# Randomized SVD

Inspired by the seminar yesterday in ICES.

Thanks to University of Colorado and Yale.

Introduction:

Inspiration: The cost of Singular Value Decomposition algorithm requires $\displaystyle O(mn^2$) flops which is not practical in large scale matrices. Thus we have to find a algorithm with less cost.

Target: if the singular values are $\sigma_1\ge \sigma_2\ge \cdots\ge\sigma_n$, then we need to maintain the first several singular values by using lower rank matrices.

Algorithm:

1. Accuracy:

If we adopt a low rank matrix $B$ with $\mathrm{rank}(B)=k$, then we can make sure that

$||A-B||\le \sqrt{(k+p)n}\sigma_{k+1}(A)$

with probability almost 1.

2. Cost

The method only cost a total amount of $O(k^2(m+n))$ flops.

3. Steps

1. Using $k+p$ column vectors of $R_{n\times (k+p)}$ which are i.i.d random vectors with $N(0,1)$ distribution. And we have:

$P_{m\times (k+p)}=A_{m\times n}\cdot R_{n\times (k+p)}$

2.Using SVD to determine the left singular vectors corresponding to the first $k$ singular values of $P_{m\times (k+p)}$. And form a matrx $Q_{m\times k}$ with the $k$ column vectors. And we can prove the columns of $Q_{m\times k}$ are close to the orthogonal basis of the range of $A$.

3. Apply $\displaystyle A^{T}$ with the orthogonal basis.

$S_{n\times k}=(A^{T}_{m\times n})\cdot Q_{m\times k}$.

4. Apply SVD to $S^{T}_{n\times k}$, then

$S^{T}_{n\times k}=T_{k\times k}\cdot \Sigma_{k\times k}\cdot V^{T}_{k\times n}$

where the columns of $\displaystyle T_{k\times k}$ and $\displaystyle V_{n\times k}$ are orthogonal.

5. $U_{m\times k}=Q_{m\times k}\cdot T_{k\times k}$, then

$U_{m\times k}\cdot \Sigma_{k\times k}\cdot V^{T}_{k\times n}$
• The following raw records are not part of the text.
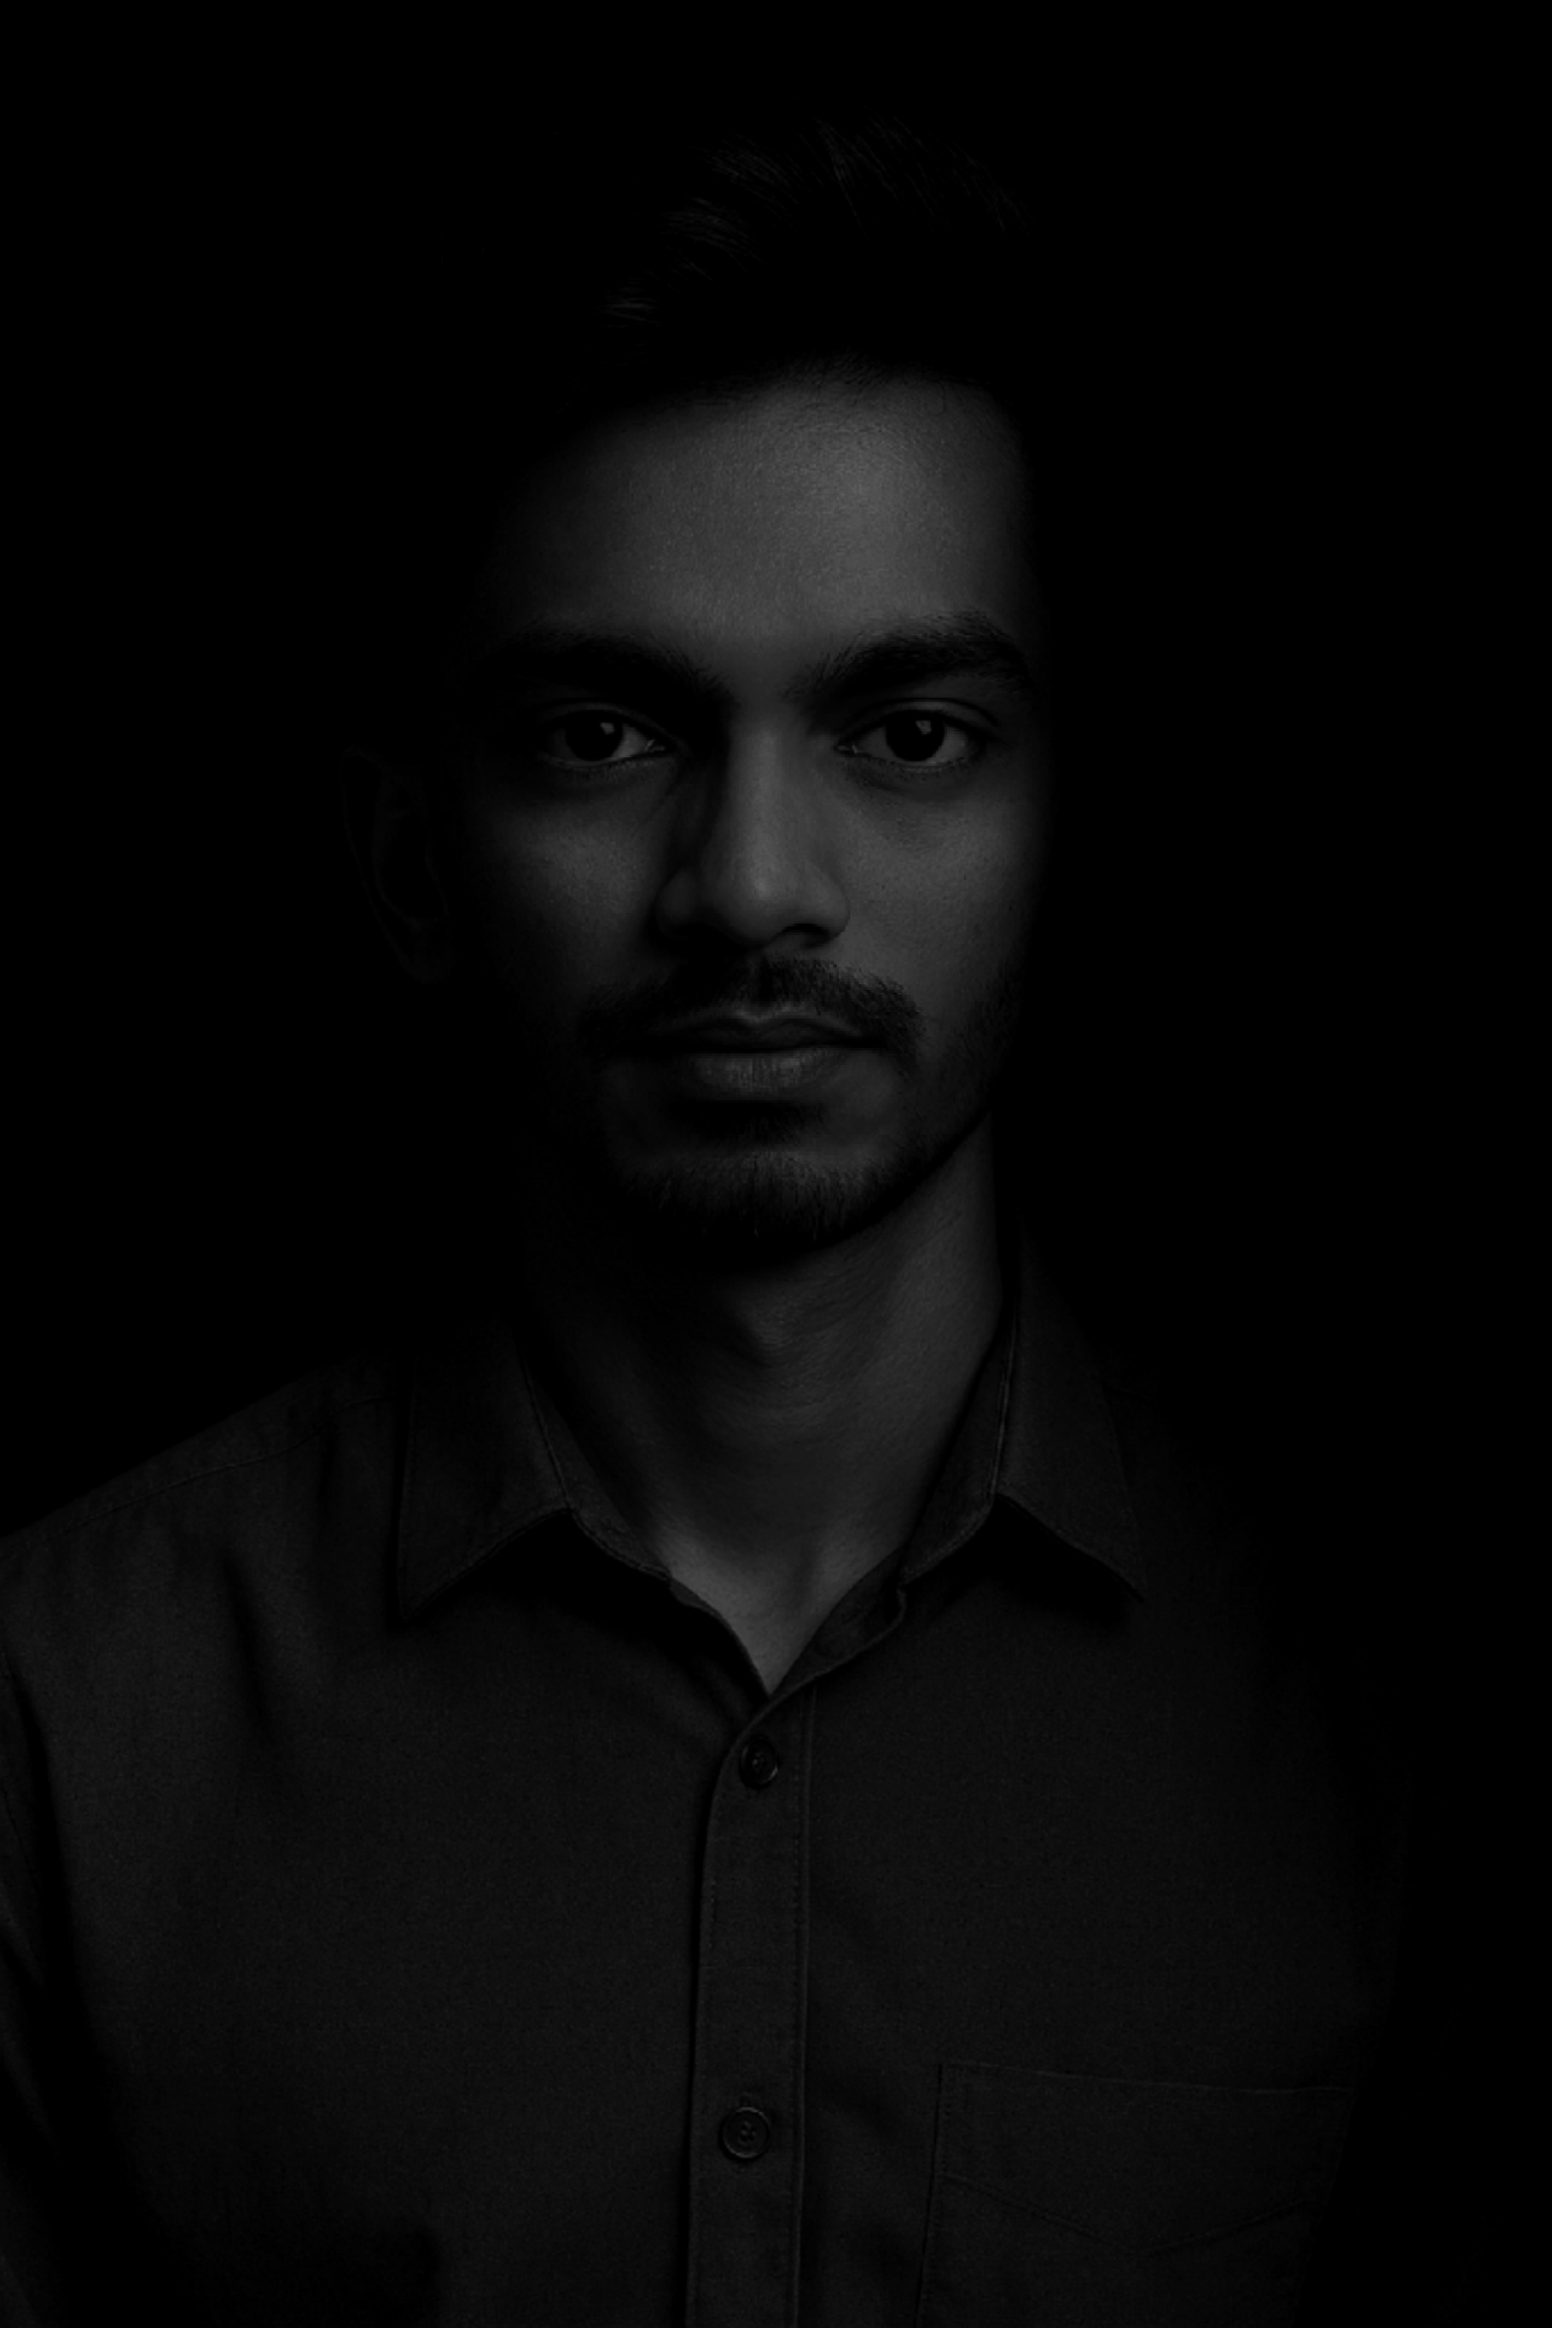
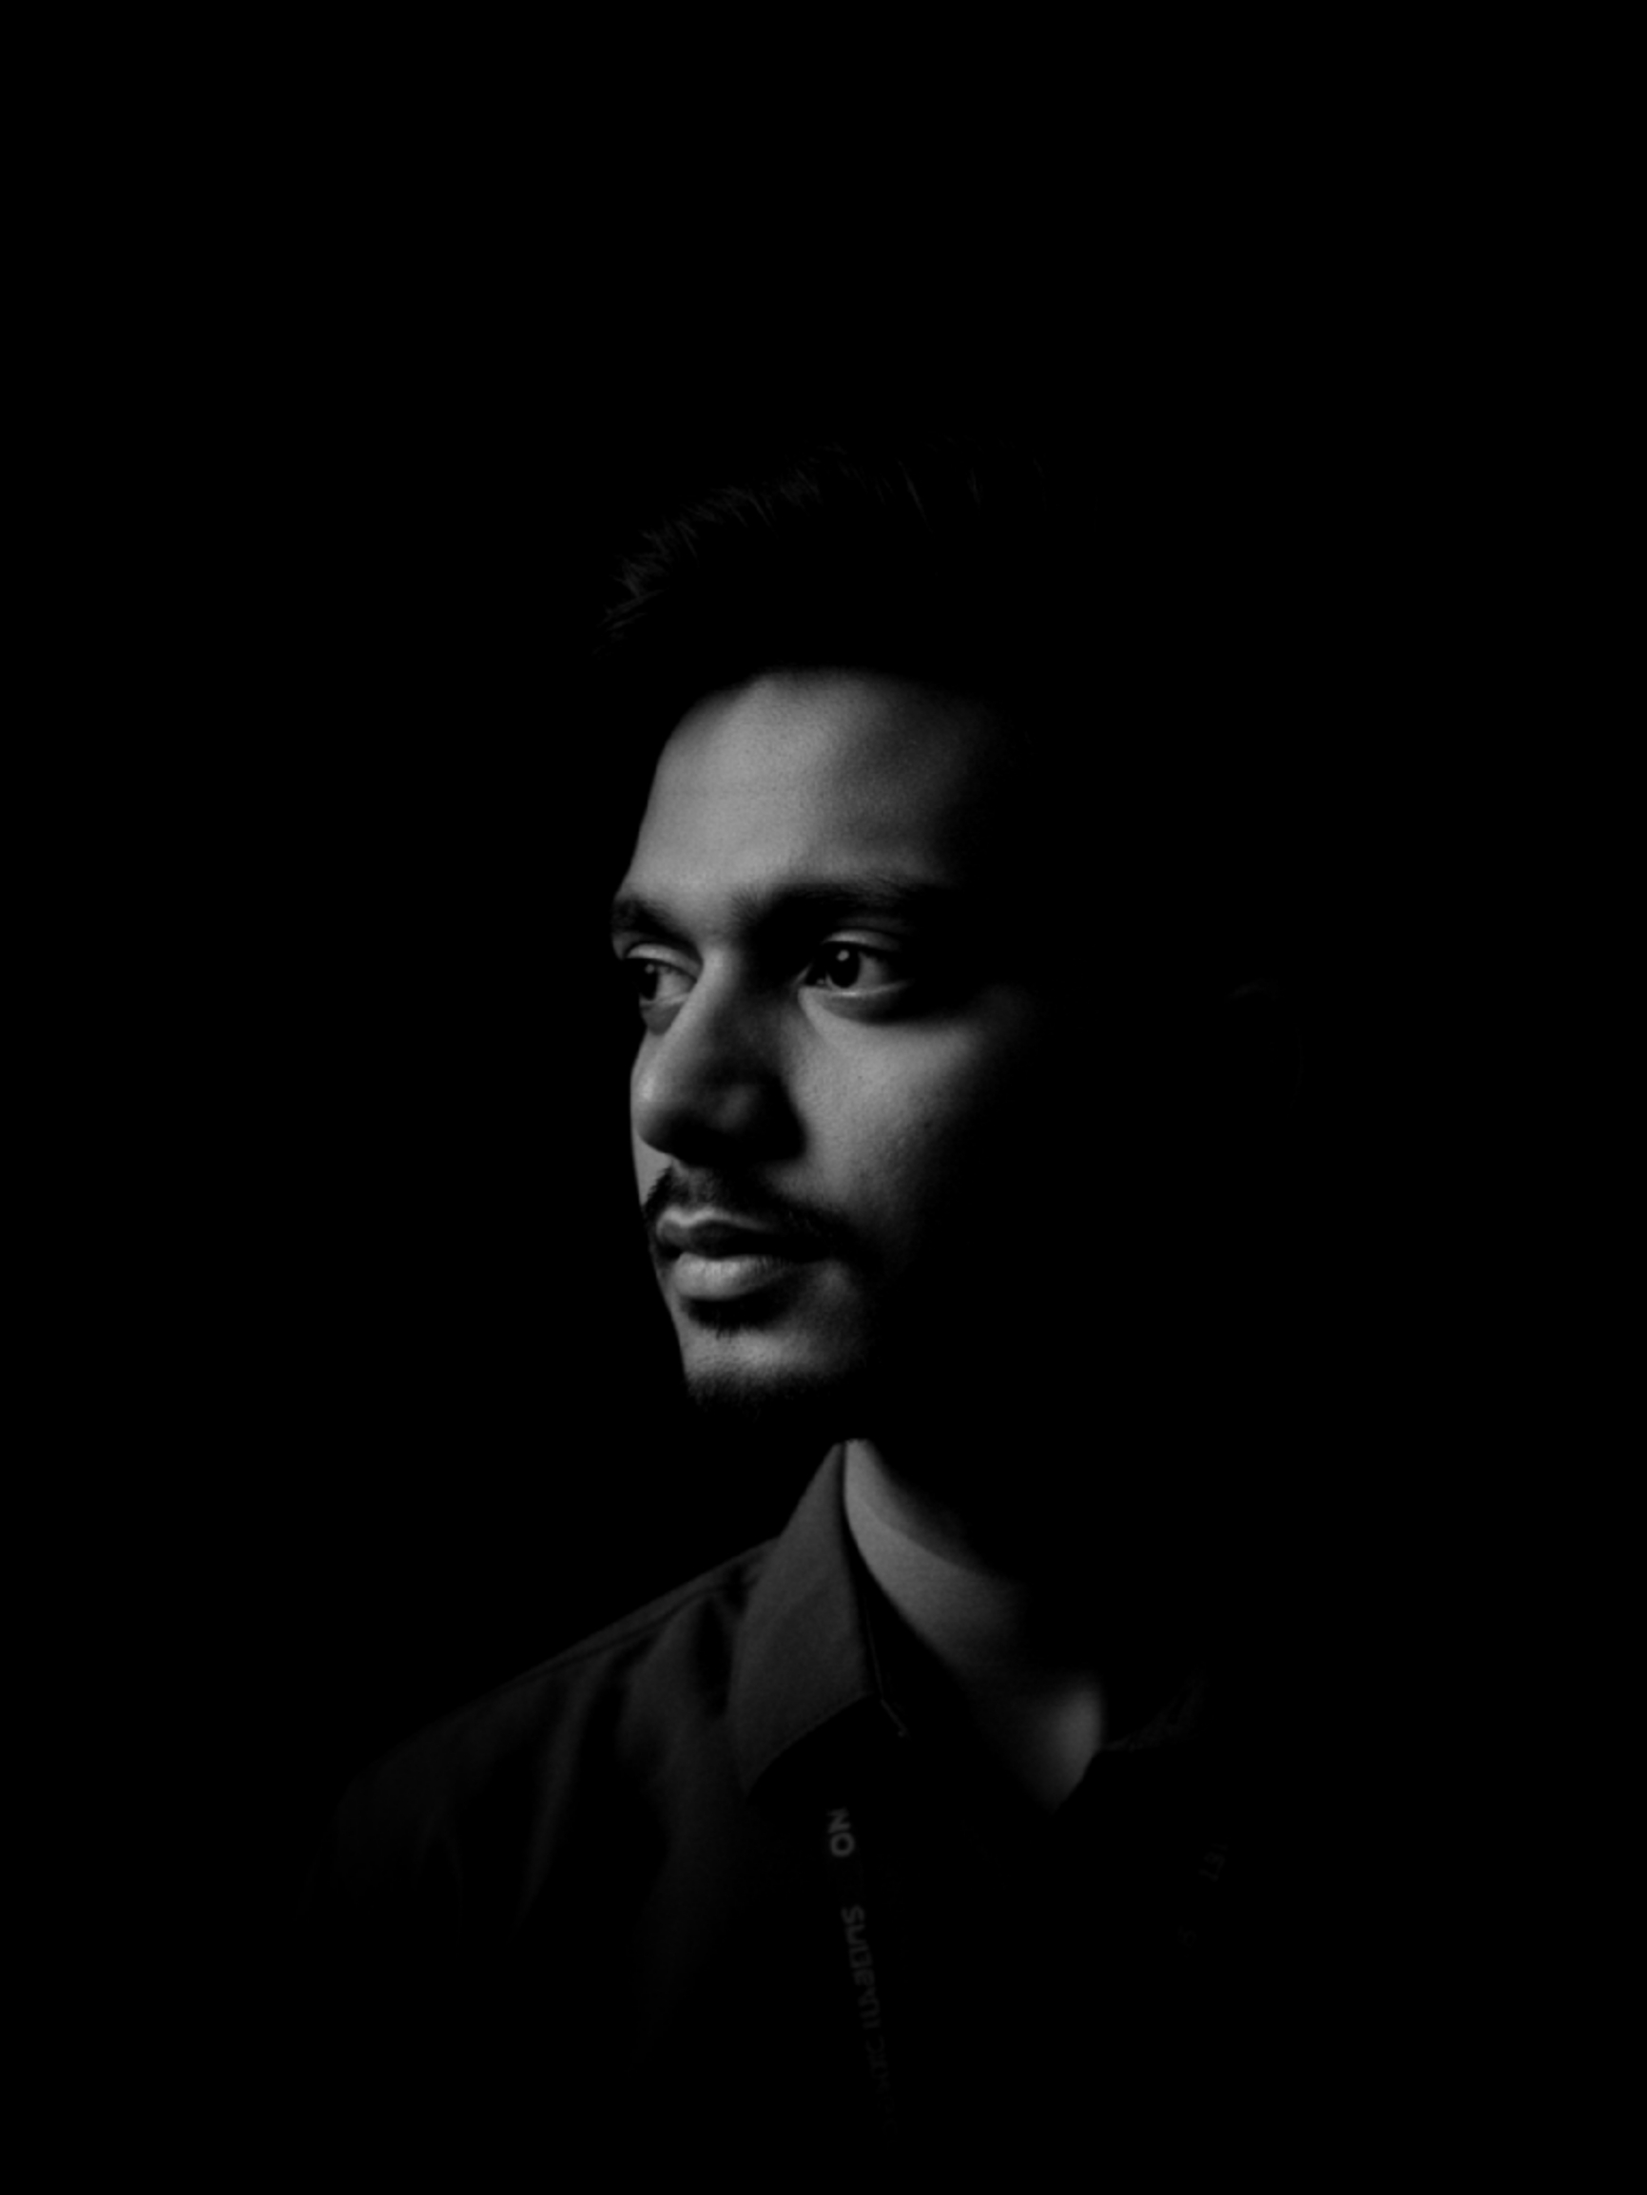
Update header info and images in index.html
Revised header section to include current workplace and address. Updated myimg.jpg and myimg.png with new image versions.

Changed region(s): [[0.3125, 0.1559, 0.6562, 0.7796], [0.625, 0.7796, 0.6875, 0.8107]]

diff --git a/index.html b/index.html
@@ -155,7 +155,8 @@
   <!-- Header/Home -->
   <header class="w3-container w3-padding-32 w3-center w3-black" id="home">
     <h1 class="w3-jumbo"><span class="w3-hide-small">I'm</span> Sayedun Muntaka</h1>
-    <p>Part Time Student, Full Time Worker</p>
+    <p>Working at <a href="https://www.mirazit.com/">Meraz IT Solution</a></p>
+    <p>Multiplan Center, New Elephant Rd, Dhaka 1205</p>
     <img src="myimg.png" alt="Sayedun Munataka's photo error loading" class="w3-image" width="550" height="auto">
   </header>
is the approximation of $A$.

Implement:

Here we set matrix $A$ is $1000\times 1000$ and sparse.

>> A=randn(1000,1000);% We have to assume that A is sparse.
function randsvd(A, k)
%Randomized SVD sample program.
%Purpose: Elapsed time comparison with traditional SVD.
tic
[m,n]=size(A);
P=A*randn(n,k);
[Q,R]=qr(P,0);
B=Q'*A;
[U,S,V]=svd(B);
disp('for Randsvd:');
toc
tic
svd(A);
disp('for Svd:');
toc
end
>> randsvd(A,10)
for Randsvd:
Elapsed time is 0.103737 seconds.
for Svd:
Elapsed time is 2.123127 seconds.

Compare to Lanczos method:

1. Cost: almost the same, while Lanczos requires many, many iterative loops…

2. Lanczos might have trouble with degenerated cases.

2. In this algorithm, the accuracy can be guaranteed by using Probability Theory, actually there are a lot of papers on this topic, it is interesting. Random column vectors will produce high accuracy by the limit theorem, we will see the result can be better if we place more column vectors in $R$.